WILSON — Michael Arnette was puzzled when he received a certificate for accounting from Wilson Community College. Though he’d been taking business courses part time with the goal of an associate degree eventually, he’d never signed up for certification.

“It came in the mail, and I had no idea I why,” said the 31-year-old sales manager. When he spoke with someone at the college, Arnette learned that some of the business courses he’d taken were required for an accounting certificate. The college awarded him a certificate because he had earned it, whether he knew it or not, and without asking.

Kamilah Harris, 27, was equally surprised when two certificates from WCC arrived, one for an administrative assistant and another for medical office assistant. Harris is focused on an eventual career in health administration while working two jobs, raising three kids, and attending school full-term while serving as president of the student body.

She was too busy to realize she’d earned a couple of certificates.

“Nobody expected it,” she said. “Made me feel good, like I’m doing what I’m supposed to do.”

Andrew Walker enjoys hearing about these happy surprises. As the WCC Director of Institutional Effectiveness, he wants to keep students enrolled to completion. The WCC Certificate Initiative program he quietly created a year ago may be the boost some students need to continue with their education.

It’s a challenge most colleges face. As reported by the accreditation organization the Southern Association of Colleges and Schools, 60 percent of students drop out.

“They don’t get anything from anywhere,” Walker said.

He wants students to get credit for all their work. In the North Carolina Community College System, credit courses can lead to certification in any number of fields, and usually requires the completion of four courses in that field. These certificates can be résumé boosters and desired by employers. Next, the diploma program requires math and English, along with the field of study. And the highest, an associate degree, compares with the first two years of general college.

Most students focus on the degree and are not aware of certificates. Matching the completed coursework of thousands of students to dozens of certificate programs is a data mining challenge, however. Enter that data analysis giant, SAS.

In 2012, SAS provided an in-kind gift of the SAS Education Analytical Suite software, along with additional software components, to the community college system to enhance data collection and reporting at all 58 community colleges. As far as anyone knows, the Certificate Initiative program at Wilson was the first to use the software this way.

Walker used the SAS software to create a program that matches the certificates offered at Wilson to the courses completed by all 1,700 curriculum students who were enrolled in the 2016-17 academic year. He estimates 136,000 comparisons were required. The finished list of students and their completed certificate-worthy coursework was sent to the registrar’s office for confirmation.

The results have been astonishing. The number of certificates awarded at Wilson Community College jumped from 83 last year to 196 this year.

The number of certificates awarded at Wilson Community College jumped from 83 during the 2015-16 academic year to 196 the following year.

Walker looks at the numbers and wonders “what if?” Would 100 students have received certificates last year if the Certificate Initiative program had been available?
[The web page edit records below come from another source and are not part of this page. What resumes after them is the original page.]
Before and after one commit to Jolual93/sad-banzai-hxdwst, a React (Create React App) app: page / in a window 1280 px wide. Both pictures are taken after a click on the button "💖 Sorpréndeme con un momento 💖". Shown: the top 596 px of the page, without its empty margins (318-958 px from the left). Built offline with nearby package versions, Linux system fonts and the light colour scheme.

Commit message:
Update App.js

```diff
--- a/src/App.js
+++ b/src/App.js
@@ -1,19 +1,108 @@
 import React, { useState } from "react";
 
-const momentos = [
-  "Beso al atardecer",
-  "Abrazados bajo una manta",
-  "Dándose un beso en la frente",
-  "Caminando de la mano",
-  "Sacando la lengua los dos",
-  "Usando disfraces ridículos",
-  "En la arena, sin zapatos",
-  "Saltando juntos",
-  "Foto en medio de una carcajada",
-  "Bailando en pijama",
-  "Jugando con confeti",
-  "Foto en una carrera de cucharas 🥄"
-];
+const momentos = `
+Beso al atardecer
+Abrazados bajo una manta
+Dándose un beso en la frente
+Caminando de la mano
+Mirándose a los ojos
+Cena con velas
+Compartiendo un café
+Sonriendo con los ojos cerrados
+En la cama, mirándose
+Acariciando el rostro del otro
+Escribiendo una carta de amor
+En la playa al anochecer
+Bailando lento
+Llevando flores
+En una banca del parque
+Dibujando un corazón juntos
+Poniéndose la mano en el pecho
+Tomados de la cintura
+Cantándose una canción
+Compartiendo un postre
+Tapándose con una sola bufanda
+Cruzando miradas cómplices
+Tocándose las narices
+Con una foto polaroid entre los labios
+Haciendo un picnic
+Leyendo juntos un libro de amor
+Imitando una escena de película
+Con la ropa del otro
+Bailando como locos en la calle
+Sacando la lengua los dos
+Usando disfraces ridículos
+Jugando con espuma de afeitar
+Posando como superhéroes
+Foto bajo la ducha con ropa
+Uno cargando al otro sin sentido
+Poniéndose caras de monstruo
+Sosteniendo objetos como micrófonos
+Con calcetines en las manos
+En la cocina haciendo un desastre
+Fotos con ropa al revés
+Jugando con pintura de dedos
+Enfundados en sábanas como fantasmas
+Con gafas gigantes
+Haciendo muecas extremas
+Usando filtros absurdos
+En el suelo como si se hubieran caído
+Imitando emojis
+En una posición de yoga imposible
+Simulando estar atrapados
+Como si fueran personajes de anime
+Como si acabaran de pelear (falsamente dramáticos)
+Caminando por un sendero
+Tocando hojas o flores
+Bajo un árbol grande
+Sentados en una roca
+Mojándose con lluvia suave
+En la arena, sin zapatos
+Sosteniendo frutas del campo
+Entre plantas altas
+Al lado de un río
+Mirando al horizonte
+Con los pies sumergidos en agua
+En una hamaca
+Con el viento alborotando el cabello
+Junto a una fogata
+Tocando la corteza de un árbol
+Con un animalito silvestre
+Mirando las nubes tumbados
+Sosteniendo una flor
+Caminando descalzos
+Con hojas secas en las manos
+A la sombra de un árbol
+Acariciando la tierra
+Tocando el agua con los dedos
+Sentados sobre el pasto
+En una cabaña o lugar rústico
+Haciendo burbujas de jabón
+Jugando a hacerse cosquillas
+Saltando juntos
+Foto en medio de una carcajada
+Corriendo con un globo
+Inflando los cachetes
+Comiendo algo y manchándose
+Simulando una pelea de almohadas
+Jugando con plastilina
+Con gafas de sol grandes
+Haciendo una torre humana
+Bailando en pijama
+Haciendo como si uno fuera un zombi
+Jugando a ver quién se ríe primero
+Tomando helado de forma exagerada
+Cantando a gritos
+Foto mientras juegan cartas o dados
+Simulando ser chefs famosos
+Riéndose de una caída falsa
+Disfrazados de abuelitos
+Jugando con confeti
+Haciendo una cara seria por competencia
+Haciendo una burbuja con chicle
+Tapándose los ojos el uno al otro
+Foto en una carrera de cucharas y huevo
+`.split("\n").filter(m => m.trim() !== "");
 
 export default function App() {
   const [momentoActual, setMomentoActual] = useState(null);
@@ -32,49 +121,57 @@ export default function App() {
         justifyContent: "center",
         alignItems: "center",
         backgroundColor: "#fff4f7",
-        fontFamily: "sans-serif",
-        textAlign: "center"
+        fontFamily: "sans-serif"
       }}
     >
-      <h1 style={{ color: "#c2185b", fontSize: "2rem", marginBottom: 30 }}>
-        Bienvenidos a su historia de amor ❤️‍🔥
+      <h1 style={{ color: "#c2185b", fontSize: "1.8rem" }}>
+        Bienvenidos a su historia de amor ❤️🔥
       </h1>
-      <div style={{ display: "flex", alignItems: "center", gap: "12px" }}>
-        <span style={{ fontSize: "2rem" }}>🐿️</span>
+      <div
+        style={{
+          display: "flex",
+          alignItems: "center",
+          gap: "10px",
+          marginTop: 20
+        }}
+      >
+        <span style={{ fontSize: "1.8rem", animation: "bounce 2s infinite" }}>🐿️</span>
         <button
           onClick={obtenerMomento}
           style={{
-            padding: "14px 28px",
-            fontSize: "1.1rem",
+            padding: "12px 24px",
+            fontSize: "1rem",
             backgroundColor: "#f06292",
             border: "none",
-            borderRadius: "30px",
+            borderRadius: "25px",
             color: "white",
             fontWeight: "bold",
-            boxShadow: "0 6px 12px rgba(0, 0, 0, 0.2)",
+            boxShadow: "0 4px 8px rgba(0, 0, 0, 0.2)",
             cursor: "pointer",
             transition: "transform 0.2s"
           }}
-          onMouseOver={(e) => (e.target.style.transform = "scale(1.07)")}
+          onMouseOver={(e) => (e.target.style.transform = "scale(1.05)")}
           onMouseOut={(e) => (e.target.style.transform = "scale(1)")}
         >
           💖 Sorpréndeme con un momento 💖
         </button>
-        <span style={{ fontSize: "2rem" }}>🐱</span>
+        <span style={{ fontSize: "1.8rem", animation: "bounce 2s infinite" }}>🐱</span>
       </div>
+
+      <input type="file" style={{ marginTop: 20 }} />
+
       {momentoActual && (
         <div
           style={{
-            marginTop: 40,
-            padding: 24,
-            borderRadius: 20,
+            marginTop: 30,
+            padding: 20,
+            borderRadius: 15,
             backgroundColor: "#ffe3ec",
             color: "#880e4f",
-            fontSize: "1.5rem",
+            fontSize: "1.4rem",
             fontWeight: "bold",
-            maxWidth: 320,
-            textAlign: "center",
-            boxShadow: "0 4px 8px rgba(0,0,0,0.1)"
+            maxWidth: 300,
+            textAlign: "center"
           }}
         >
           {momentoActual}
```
And would that have made a difference to a student by giving them an incentive to continue their education?

Walker presented the WCC Certificate Initiative program at a recent meeting of the state’s community colleges.
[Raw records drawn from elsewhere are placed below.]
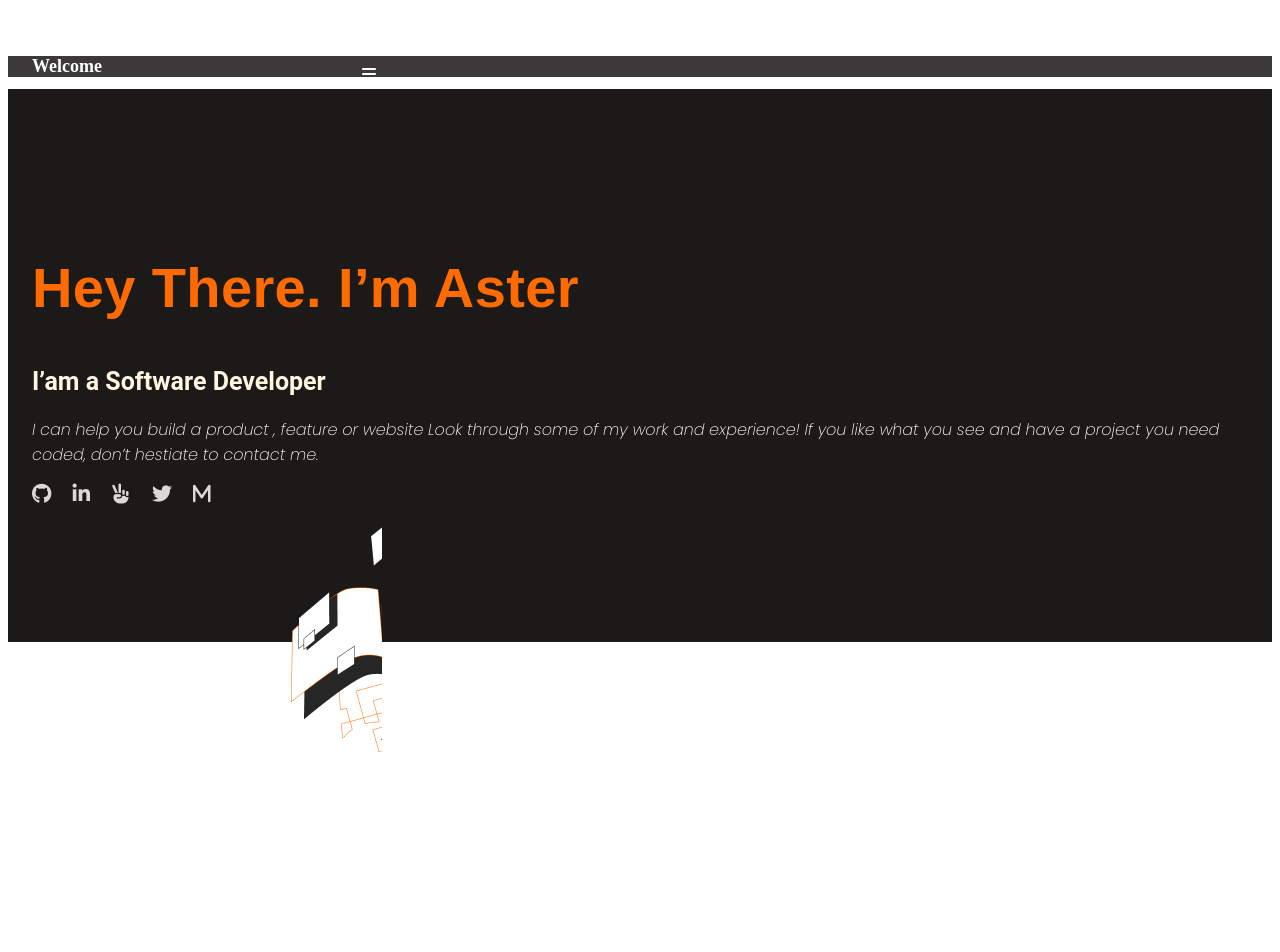
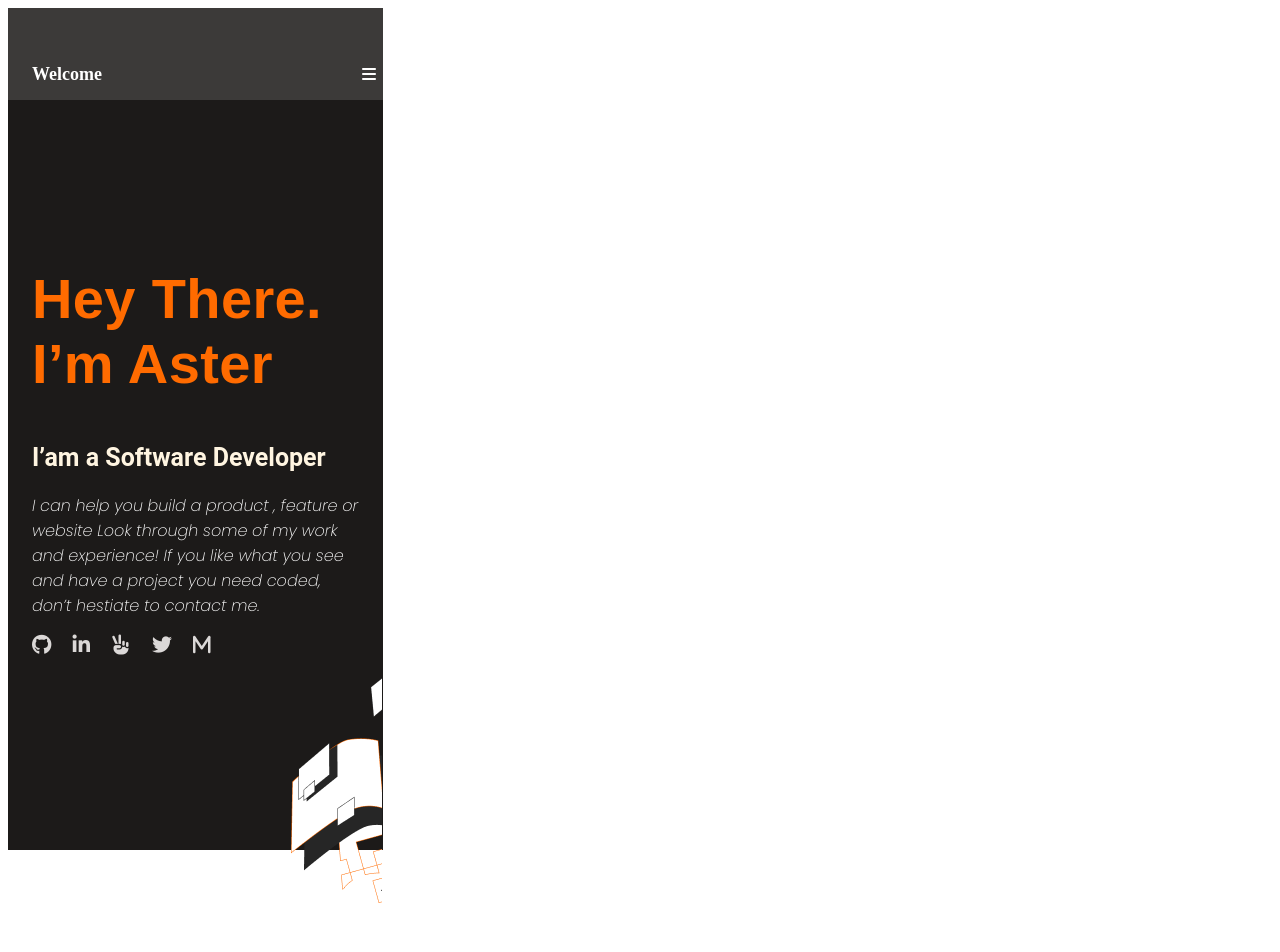
Before and after one commit to aster-alemu/MobileVersionSkeletonProject, a website: page index.html in a window 1280 px wide. Before the commit the page ends 801 px from the top, so only its background shows below. Drawn offline with Linux system fonts and the light colour scheme.

Commit message:
Add style.css file

```diff
--- a/style.css
+++ b/style.css
@@ -1,6 +1,6 @@
 @import url('https://fonts.googleapis.com/css2?family=Poppins:ital,wght@1,200&display=swap');
 
-.home {
+.main {
   display: grid;
   grid-template-rows: 92px 750px;
   width: 375px;
```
“We’re giving it to everybody,” he said. “What good does it do for Wilson to keep it?”

At least five colleges have reached out to him for more information. He plans to give the program to any interested college and has written a do-it-yourself job aid for those interested in using the grant-supported SAS software to create their own program.

Harris and Arnette are two examples of the boost in confidence and commitment to their education these unexpected certificates provided.

“I’m going to frame them,” Harris said about her certificates, for the inspiration they provide for herself and other students.

Arnette’s fiancée encouraged him to consider going for a bachelor’s business degree, and he looks forward to learning what is involved with doing that. He had not considered that possibility, he said, until his certificate arrived.

This story was written for WRAL TechWire Innovator partner Wilson Community College.